“As a result, the MSP needs to be flexible enough to ensure that the solution they provide fits with the merchant’s requirements. They will also need to consider the flexibility of hardware and the latest security procedures needed. For example, if a merchant has a restaurant in a basement this may limit the type of EPoS terminals that they can use.
What are the pitfalls to watch out for when choosing a merchant service for an EPoS installation?
“There are many considerations for the merchant when partnering the MSP. Firstly, they must understand the timelines for integration with the EPoS vendor, as this can be a significant cost to the merchant in terms of both infrastructure and time. Secondly, it is important to consider the flexibility of the EPoS system hardware and its ability to upgrade and scale up where necessary.
“Product ranges vary considerably so it is fundamental that the EPoS solution fits the specific sector – it can be useful to ask the EPoS vendor for case studies from merchants in your specific trade area. Merchants must also be aware of the additional peripheral fees (till rolls etc.) that may be required.”
How are contactless payments impacting on the relationship between EPoS systems and the merchant services they interface with?
“Whilst contactless payments are improving transaction times and allowing for a more streamlined payment process for cardholders, the roll out of hardware upgrades has on occasion been slow into the market due to a range of technical challenges that have only recently been overcome.
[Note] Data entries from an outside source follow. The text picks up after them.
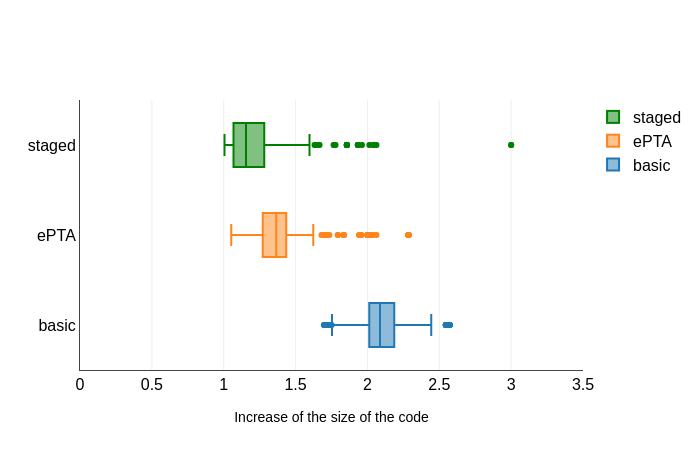
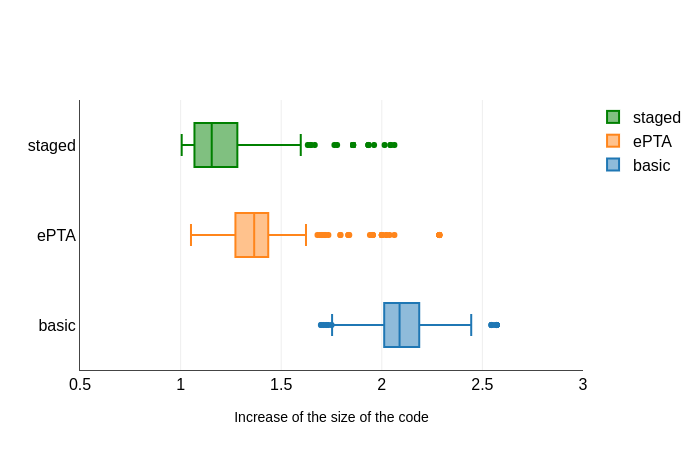
SMall changes

diff --git a/chapters/03_existing_tools.tex b/chapters/03_existing_tools.tex
@@ -1,4 +1,4 @@
-In this chapter, we list tools that work with instrumentation of LLVM. In the
+In this chapter, we list open-source tools that work with instrumentation of LLVM. In the
 first section, we describe a framework for general instrumentation where the
 user is somehow able to control the instrumentation in terms of what
 instructions will be inserted, etc. In the second section, we list the tools
@@ -48,46 +48,43 @@ instrumentation process very much.
 In this section, we describe tools that are not designed for general
 instrumentation but use instrumentation over LLVM for various purposes.
 
-\textsc{Clang} compiler (licensed under University of Illinois/NCSA Open Source
-License) provides several sanitizers that use instrumentation to insert runtime
-checks for various errors and undefined behaviour. It offers a memory error
-detection (out-of-bounds dereferences, use-after-free, double-free, etc.) with
-\textsc{AddressSanitizer}~\cite{asan}, that instruments each memory access with
-a check to a \textit{shadow memory}. The shadow memory contains metadata about
-corresponding program memory, mainly \textit{poisoned redzones} that mark
-locations of the memory that should not be accessed.
+\textsc{Clang} compiler provides several sanitizers that use instrumentation to
+insert runtime checks for various errors and undefined behaviour. It offers a
+memory error detection (out-of-bounds dereferences, use-after-free,
+double-free, etc.) with \textsc{AddressSanitizer}~\cite{asan}, that instruments
+each memory access with a check to a \textit{shadow memory}. The shadow memory
+contains metadata about corresponding program memory, mainly \textit{poisoned
+redzones} that mark locations of the memory that should not be accessed.
 \textsc{ThreadSanitizer}~\cite{tsan} is used for detection of data races in
 parallel programs. The analyzed code is instrumented such that it keeps
 information about each memory access and checks whether the access takes part
 in a race.  \textsc{UndefinedBehaviourSanitizer} offers undefined behaviour
-detection (e.g. signed integer overflows) by instrumenting all operations that may
-lead to undefined behaviour with a check. All these sanitizers modify the code
-during compilation and insert run-time checks. Disadvantage is a slowdown and
-memory overhead these tools introduce, however, the overhead introduced by other
-tools that are designed for similar purposes is usually higher~\cite{tsan,asan}.
+detection (e.g. signed integer overflows) by instrumenting all operations that
+may lead to undefined behaviour with a check. All these sanitizers modify the
+code during compilation and insert run-time checks. Disadvantage is a slowdown
+and memory overhead these tools introduce, however, the overhead introduced by
+other tools that are designed for similar purposes is usually
+higher~\cite{tsan,asan}.
 
-\textsc{SAFECode}~\cite{safecode} (Static Analysis For safe Execution of Code,
-licensed under University of Illinois/NCSA Open Source License) is a~tool
-developed at University of Illinois that checks memory safety, such as
-accessing invalid memory locations, out-of-bounds accesses, invalid frees and
-detection of dangling pointers. Like \clang sanitizers it inserts run-time
+\textsc{SAFECode}~\cite{safecode} (Static Analysis For safe Execution of Code)
+is a~tool developed at University of Illinois that checks memory safety, such
+as accessing invalid memory locations, out-of-bounds accesses, invalid frees
+and detection of dangling pointers. Like \clang sanitizers it inserts run-time
 checks at compile-time. Moreover, it uses static analysis to minimize the
 number of inserted run-time checks.
 
 Another tool that uses instrumentation to check memory safety is
-\textsc{Map2Check}~\cite{map2check} (licensed under GNU General Public License
-v2.0). It was inspired by \symbiotic and it inserts functions that track
+\textsc{Map2Check}~\cite{map2check}. It was inspired by \symbiotic and
+\textsc{Leakpoint}~\cite{leakpoint} and it inserts functions that track
 allocated memory and assertions that check the safety of operations on
 pointers.  Moreover, it can also insert assertions that check integer overflows
 after arithmetic operations.  Currently, it does not use any static analysis to
 reduce the number of inserted checks. Like \symbiotic, it uses the symbolic
 executor \klee~\cite{klee} to check reachability of error locations.
 
-\textsc{Loom}~\cite{loom} (licensed under their own license available at the
-homepage of \textsc{Loom}\footnote{\url{https://github.com/cadets/loom}}) and
-\textsc{LLVM IR Trace Profiler}~\cite{tracer} (\textsc{LLVM-Tracer}, licensed
-under BSD 3-clause) are tools used for code profiling. Both of them dynamically
-gather information about the program that is being analyzed.
+\textsc{Loom}~\cite{loom}  and \textsc{LLVM IR Trace Profiler}~\cite{tracer}
+(\textsc{LLVM-Tracer}) are tools used for code profiling. Both of them
+dynamically gather information about the program that is being analyzed.
 
 \textsc{Loom} is an LLVM library for instrumentation that enables to insert
 lines of code that expose values of LLVM instructions (e.g.~return values of

diff --git a/scripts/boxplot.py b/scripts/boxplot.py
@@ -44,7 +44,7 @@ layout = go.Layout(
         title='Increase of the size of the code',
         zeroline=True,
         showline=True,
-		range=[0, 3.5],
+		range=[0.5, 3],
         titlefont=dict(
             color='black',
             size=14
We now anticipate acceleration in uptake and awareness of contactless as the numbers of both consumers and merchants who want to use this payment method grows.”
Is the trend for retailers to choose integrated EPoS/merchant services instead of creating their own bespoke installation?
“For the majority of business types, there are existing specialist solutions in place, which makes it easier for merchants to integrate their current systems with EPoS services rather than develop their own system, which could have huge cost and resource implications. The retailers that have been most successful have been those that have been able to provide sufficient scalability and flexibility to develop in tandem with their consumers’ business models.”
What are the key security issues to consider when choosing an EPoS / merchant service combination?
“The main security issue associated with EPoS systems is the sensitivity and risk of storing consumers’ card details. There is software available, for example Point-to-point encryption (P2PE), which helps to provide a robust solution to security issues. P2PE is a process of securely encrypting a signal or transacted data through a designated channel. As a result, P2PE can help to protect sensitive data. Merchants should ensure that both suppliers they are working with offer a high level of support and compliant solutions, always ensuring the best outcomes for consumers.”